In a new(-ish) article in The Plant Cell, Patrice Salomé and Sabeeha Merchant review the history and utility of the green alga Chlamydomonas reinhardtii as a model organism. The article discusses the advantages of Chlamy as a model organism, the scientific questions it has been used to explore, the history of Chlamy research, the characteristics of the species, the existing resources and databases, and genetic and genomic techniques. It’s a good introduction to Chlamy research in a more easily-digestible form than the massive, three-volume Chlamydomonas Sourcebook.
I found the historical section particularly interesting, describing the original description (as Chlamydomonas pulvisculus) by Christian Ehrenberg (see Figure 1 above), early genetic work by Franz Moewus and Gilbert Smith, the subsequent generation of mutants during the 1950s and ’60s, and the development of transformation techniques starting in the ’90s. The descriptions of the vegetative and sexual life cycles are short but informative:
Perhaps the most valuable sections for students considering Chlamydomonas research are those on the available techniques and resources. Methods for transformation of nuclear and organelle genomes are described briefly but with sufficient references for further detail. Databases, culture collections, and mutant collections are also described.
Throughout, the article is optimistic about the future of Chlamydomonas research, while acknowledging that important challenges remain:

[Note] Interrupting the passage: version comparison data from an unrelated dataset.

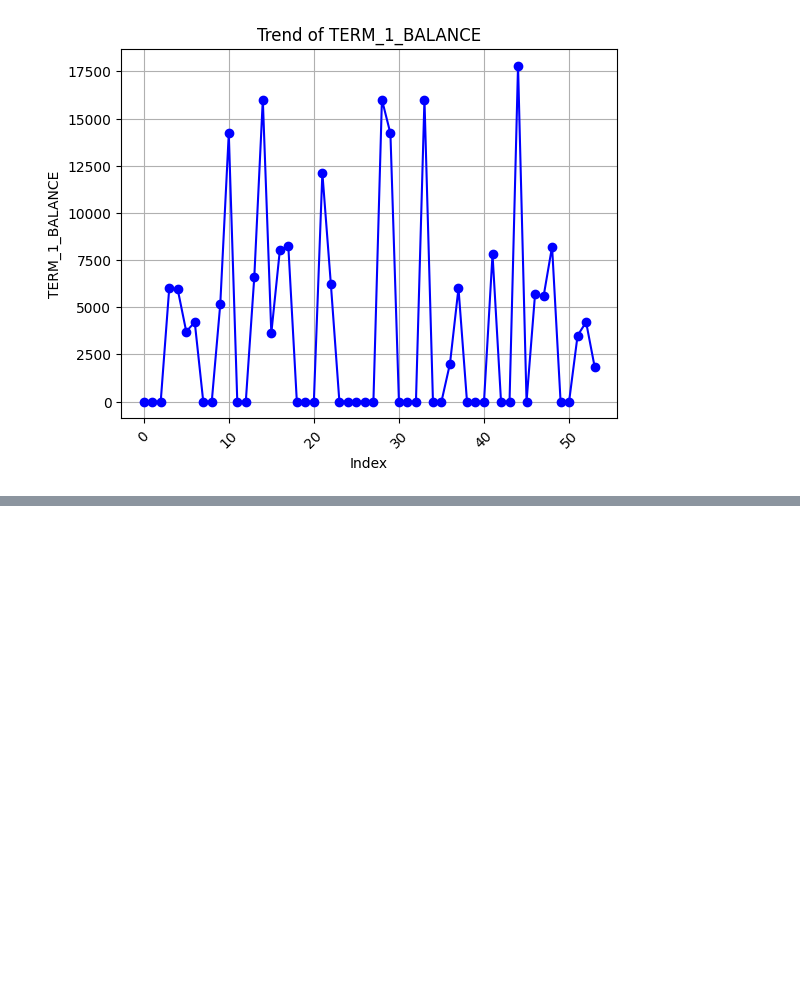
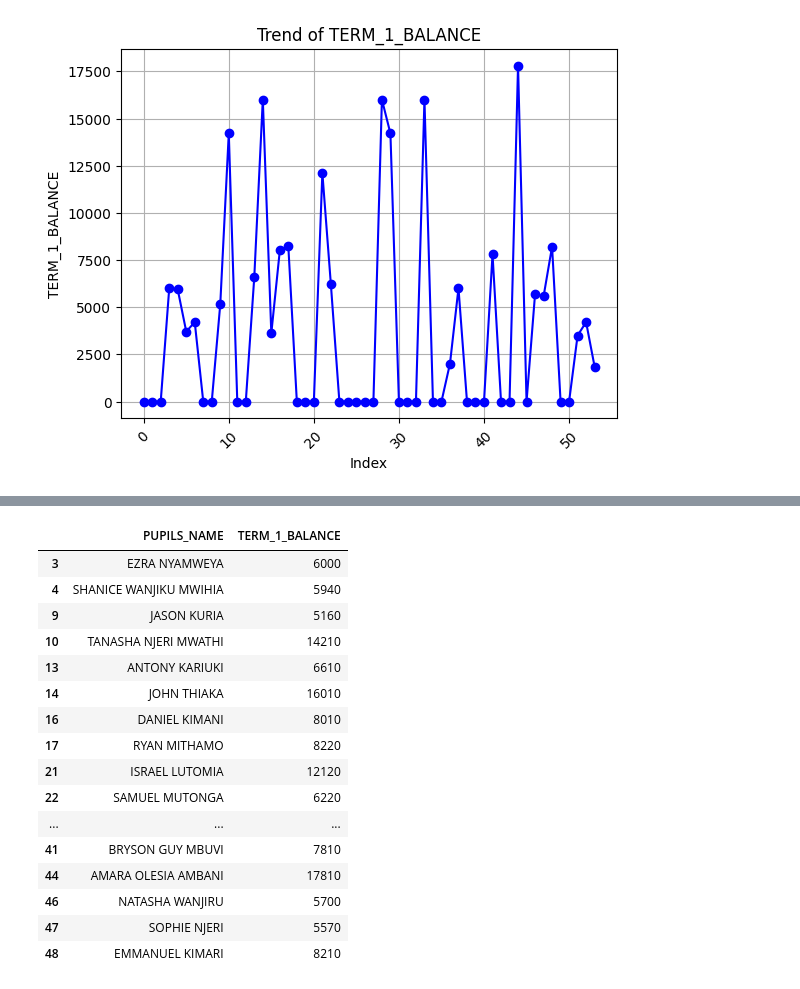
Before and after one commit to NellitG/Chestnut_data, a Jupyter notebook: pre_school.ipynb, the cells around one changed output, grey strips where cells are left out. Saved outputs shown, nothing was run; the diff lists cells and outputs as text; code cells hidden in the pictures; blank space fills up the shorter version.

```diff
--- a/pre_school.ipynb
+++ b/pre_school.ipynb
@@ -33,0 +62,21 @@ else:
+# %%
+df_filter = df[df['TERM_1_BALANCE'] > 5000]
+df_filter
+# %% [output]
+|  | PUPILS_NAME | TERM_1_BALANCE |
+| 3 | EZRA NYAMWEYA | 6000 |
+| 4 | SHANICE WANJIKU MWIHIA | 5940 |
+| 9 | JASON KURIA | 5160 |
+| 10 | TANASHA NJERI MWATHI | 14210 |
+| 13 | ANTONY KARIUKI | 6610 |
+| 14 | JOHN THIAKA | 16010 |
+| 16 | DANIEL KIMANI | 8010 |
+| 17 | RYAN MITHAMO | 8220 |
+| 21 | ISRAEL LUTOMIA | 12120 |
+| 22 | SAMUEL MUTONGA | 6220 |
+| ... | ... | ... |
+| 41 | BRYSON GUY MBUVI | 7810 |
+| 44 | AMARA OLESIA AMBANI | 17810 |
+| 46 | NATASHA WANJIRU | 5700 |
+| 47 | SOPHIE NJERI | 5570 |
+| 48 | EMMANUEL KIMARI | 8210 |
```
Also changed, not shown: parts of 3 cells of this notebook.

Chlamydomonas has had a long, rich history as a model organism for studying photosynthesis and cilia biology…Chlamydomonas now finds itself at another turning point in its long history: large-scale mutant collections bring hypothesis-driven science and reverse genetics within grasp, while we wait for the optimization of genome-editing methods.
Many classical mutants remain uncharacterized (at the molecular level), while large insertional mutant collections are being screened for phenotypes of interest, with thousands of algal genes not annotated or associated with a clear function…As the most thoroughly characterized unicellular alga, C. reinhardtii can transcend its impact in algal biology by becoming a model for future microalgae and biotechnology for decades to come.
Harris, E.H. 2009. The Chlamydomonas Sourcebook, Second Edition. San Diego, California: Academic Press.
Salomé, P.A. and Merchant, S.S. 2019. A series of fortunate events: introducing Chlamydomonas as a reference organism. Plant Cell, 31: 1682–1707. doi: 10.1105/tpc.18.00952